the why

So I was at the computer fair the other week (month?) and I happened across this digital photo from for sale. It was pretty crappy looking, small and really expensive (~$250). Me being me, thought "I can do better than that!". So I decided to. Now I have (had really) and old laptop lying around. A toshiba 4200 or something. I think it was a really old pentium, like a 60Mhz or something. I figured I could gut it and mount the bits on the back of a frame.

the what

What I used to make the frame

  • one old laptop
  • one pcmcia network card
  • one nice picture frame
  • some flat aluminium bar
  • some small screws
  • an angle grinder
  • a drill

The laptop before surgery.

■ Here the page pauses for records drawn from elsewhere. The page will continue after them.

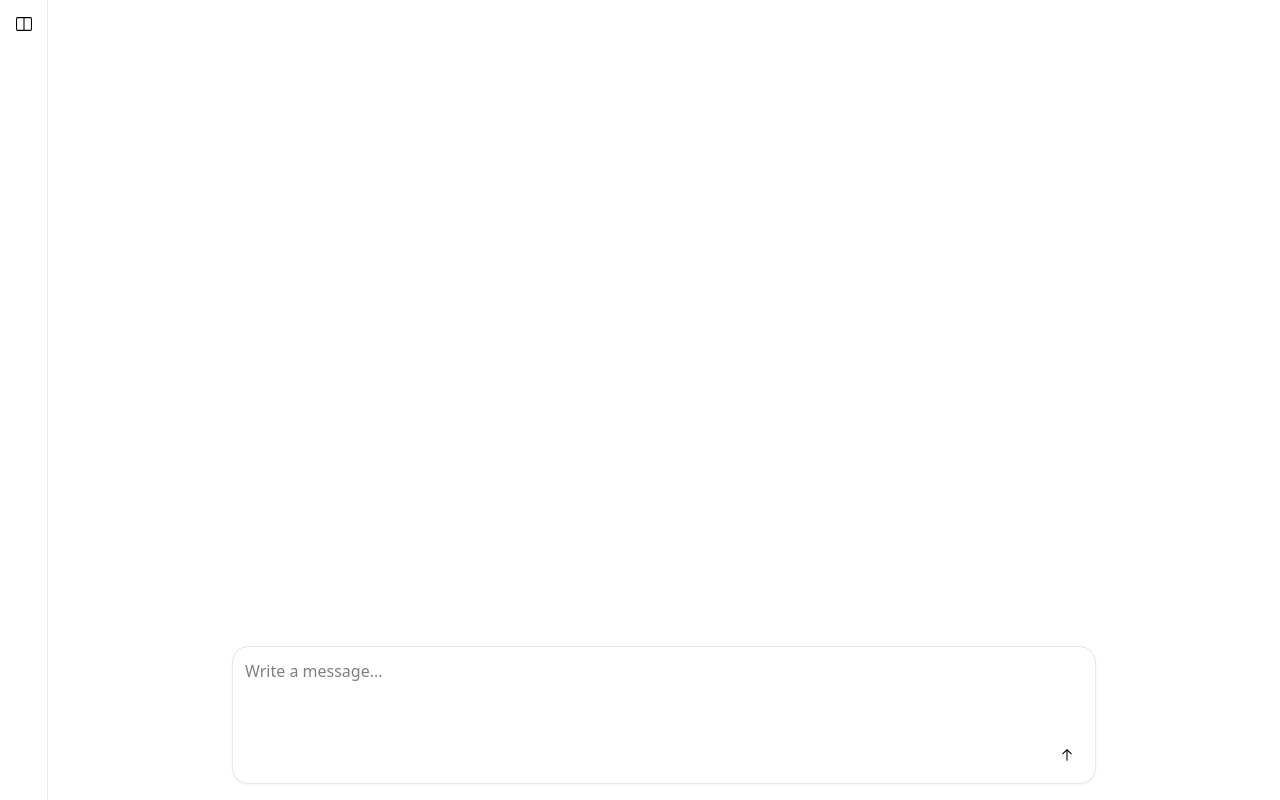
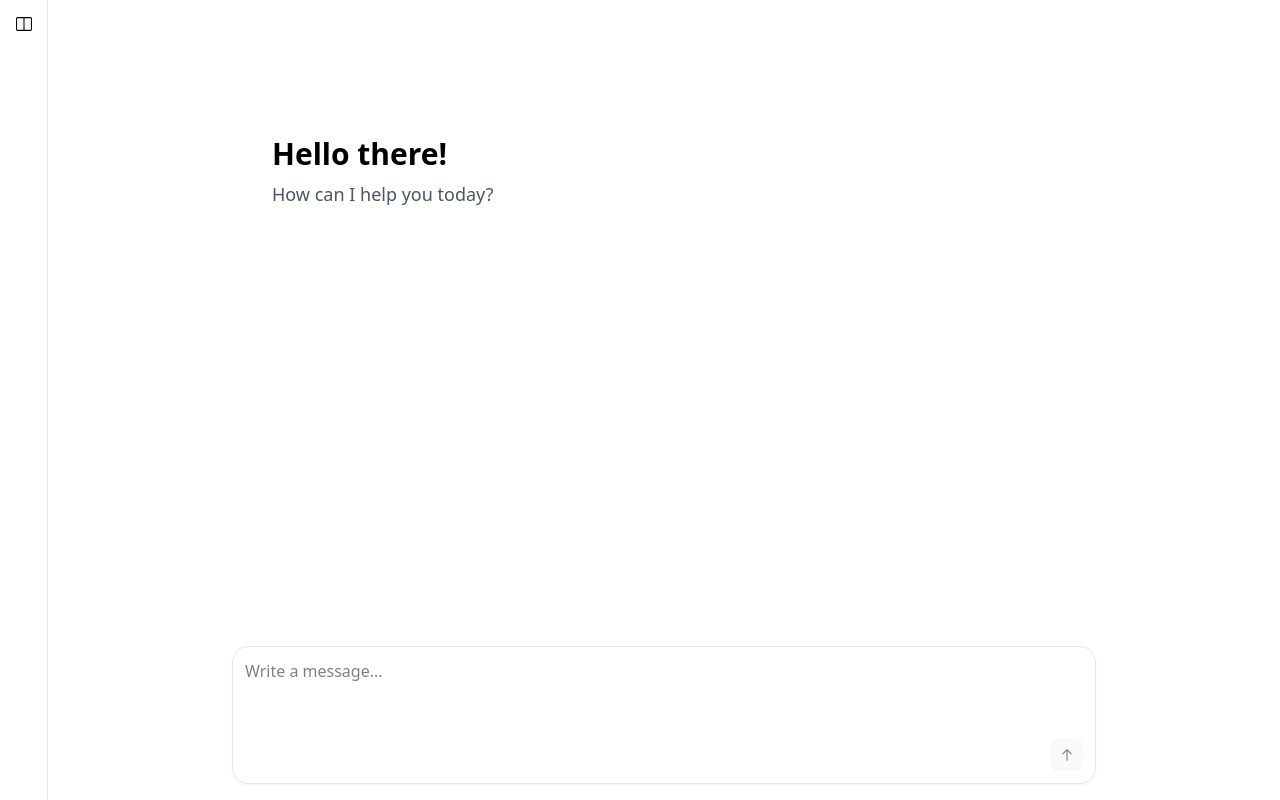
Before and after one commit to dmnk-ws/ai-chatbot, a Next.js app: page / in a window 1280 px wide. Built offline with nearby package versions, Linux system fonts and the light colour scheme.

Commit message:
Add welcome component

```diff
--- a/components/chat/chat.tsx
+++ b/components/chat/chat.tsx
@@ -9,6 +9,7 @@ import Button from "@/components/elements/Button";
 import { useChat } from "@/hooks/useChat";
 
 import { markdownComponents } from "./markdown-components";
+import Welcome from "./welcome";
 
 function Chat() {
   const messagesEndRef = useRef<HTMLDivElement>(null);
@@ -22,10 +23,13 @@ function Chat() {
   }, [messages]);
 
   return (
-    <main className="flex min-h-screen w-full">
-      <div className="flex flex-col flex-1 mx-auto min-w-0 max-w-4xl">
-        <div className="flex flex-col py-4 gap-4 px-4 h-full overflow-auto">
-          {messages.map((msg, idx) => (
+    <main className="flex w-full h-full overflow-hidden">
+      <div className="flex flex-col flex-1 mx-auto min-w-0 max-w-4xl h-full">
+        <div className="flex flex-col py-4 gap-4 px-4 flex-1 overflow-y-auto">
+          {messages.length === 0 ? (
+            <Welcome />
+          ) : (
+            messages.map((msg, idx) => (
               <div
                 key={idx}
                 className={`flex flex-row justify-center rounded-2xl px-2 ${
@@ -53,7 +57,8 @@ function Chat() {
                   </Markdown>
                 </div>
               </div>
-          ))}
+            ))
+          )}
           <div ref={messagesEndRef} />
         </div>
         <div className="sticky bottom-0 w-full mx-auto min-w-0 max-w-4xl px-2 pb-3 md:px-4 md:pb-4 bg-white">
@@ -71,7 +76,7 @@ function Chat() {
               ></textarea>
             </div>
             <div className="flex items-center justify-end">
-              <Button type="submit">
+              <Button type="submit" disabled={input?.trim() === ""}>
                 <ArrowUpIcon className="w-4 h-4 text-black" />
               </Button>
             </div>
--- /dev/null
+++ b/components/chat/welcome.tsx
@@ -0,0 +1,12 @@
+import React from "react";
+
+function Welcome() {
+  return (
+    <div className="flex flex-col items-left h-full gap-2 mt-30 mx-10">
+      <h1 className="text-3xl font-semibold">Hello there!</h1>
+      <p className="text-lg text-gray-600">How can I help you today?</p>
+    </div>
+  );
+}
+
+export default Welcome;
```
Lines whose indentation alone changed are shown as unchanged.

The screen faceplate was already removed from this laptop's foray into the projector business.

This laptop doesn't have an inbuilt network card so I picked up an old PCMCIA one while I was out at the computer fair. It was only $10, bargain! While technically I didn't need a network card it would make remote administration of the frame about a million times (a calculated figure) easier!

PCMCIA Network Card, oooh, BNC connector!

the how

Step 1 - The Dismantling

Basically I dismantled the laptop to the bare minimum parts required for it to function. Below are some images of various stages of the dismantling process.

You must make sure that you are very carful during this stage. It's really easy to damage (and probably render useless) components of the laptop whilst removing them, especially the LCD. Keep all the screws and bits, you never know when you'll need them.

The LCD removed

The LCD

Screen fully gone

Casing removed

I ended up with two boards, the hard drive, floppy drive and screen. The two boards snapped together nicely with a socket and were fairly compact.

Step 2 - The Framing

I tried two different picture frames that I found on the walls of my house. The first one was too small and I would've had to chisel out some wood to make it fit. I tried and it broke. You might want to go and buy one specifically. Make sure that the frame is big enough to obscure all the computery crap that goes behind it. It also looks much better if the screen is about 3/4 the size of the frame so you can put a nice border around it.

The first frame I tried, it was insufficient!

The second frame I found happened to be the perfect size. I decided to keep the LCD in its original mounting and then attach the whole thing to the back of the frame. This made it much easier to mount because it fit almost perfectly within the frame. This doesn't really matter when you mount the screen properly but made it better for the prototyping.

I fitted the screen in the frame and mounted the logic boards onto the back of the screen with double sided tape. Later of course I mounted everything properly with bolts but double sided tape is good for the temporary mounting.

The screen and boards mounted in the frame. Notice how nicely the screen fits into the frame, how lucky is that?